*Task instructions*
Reproduce each line of the material exactly as it reads.
§ §
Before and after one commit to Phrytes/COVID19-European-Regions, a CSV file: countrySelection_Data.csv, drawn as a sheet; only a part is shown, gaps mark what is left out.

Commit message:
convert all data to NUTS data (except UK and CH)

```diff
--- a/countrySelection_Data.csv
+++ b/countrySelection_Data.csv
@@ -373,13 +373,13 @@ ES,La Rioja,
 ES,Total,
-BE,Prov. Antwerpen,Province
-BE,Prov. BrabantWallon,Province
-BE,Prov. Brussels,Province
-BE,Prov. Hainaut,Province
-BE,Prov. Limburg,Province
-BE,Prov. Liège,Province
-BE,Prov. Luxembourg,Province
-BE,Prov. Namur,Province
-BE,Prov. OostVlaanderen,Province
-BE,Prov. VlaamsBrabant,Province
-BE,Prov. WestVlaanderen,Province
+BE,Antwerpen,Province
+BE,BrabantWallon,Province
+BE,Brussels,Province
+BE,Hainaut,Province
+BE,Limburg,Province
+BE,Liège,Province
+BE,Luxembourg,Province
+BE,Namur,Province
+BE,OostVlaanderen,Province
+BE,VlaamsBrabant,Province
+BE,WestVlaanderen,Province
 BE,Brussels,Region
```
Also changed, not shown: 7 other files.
§ §
*Result of the exercise*
Before and after one commit to Phrytes/COVID19-European-Regions, a CSV file: countrySelection_Data.csv, drawn as a sheet; only a part is shown, gaps mark what is left out.

Commit message:
convert all data to NUTS data (except UK and CH)

```diff
--- a/countrySelection_Data.csv
+++ b/countrySelection_Data.csv
@@ -373,13 +373,13 @@ ES,La Rioja,
 ES,Total,
-BE,Prov. Antwerpen,Province
-BE,Prov. BrabantWallon,Province
-BE,Prov. Brussels,Province
-BE,Prov. Hainaut,Province
-BE,Prov. Limburg,Province
-BE,Prov. Liège,Province
-BE,Prov. Luxembourg,Province
-BE,Prov. Namur,Province
-BE,Prov. OostVlaanderen,Province
-BE,Prov. VlaamsBrabant,Province
-BE,Prov. WestVlaanderen,Province
+BE,Antwerpen,Province
+BE,BrabantWallon,Province
+BE,Brussels,Province
+BE,Hainaut,Province
+BE,Limburg,Province
+BE,Liège,Province
+BE,Luxembourg,Province
+BE,Namur,Province
+BE,OostVlaanderen,Province
+BE,VlaamsBrabant,Province
+BE,WestVlaanderen,Province
 BE,Brussels,Region
```
Also changed, not shown: 7 other files.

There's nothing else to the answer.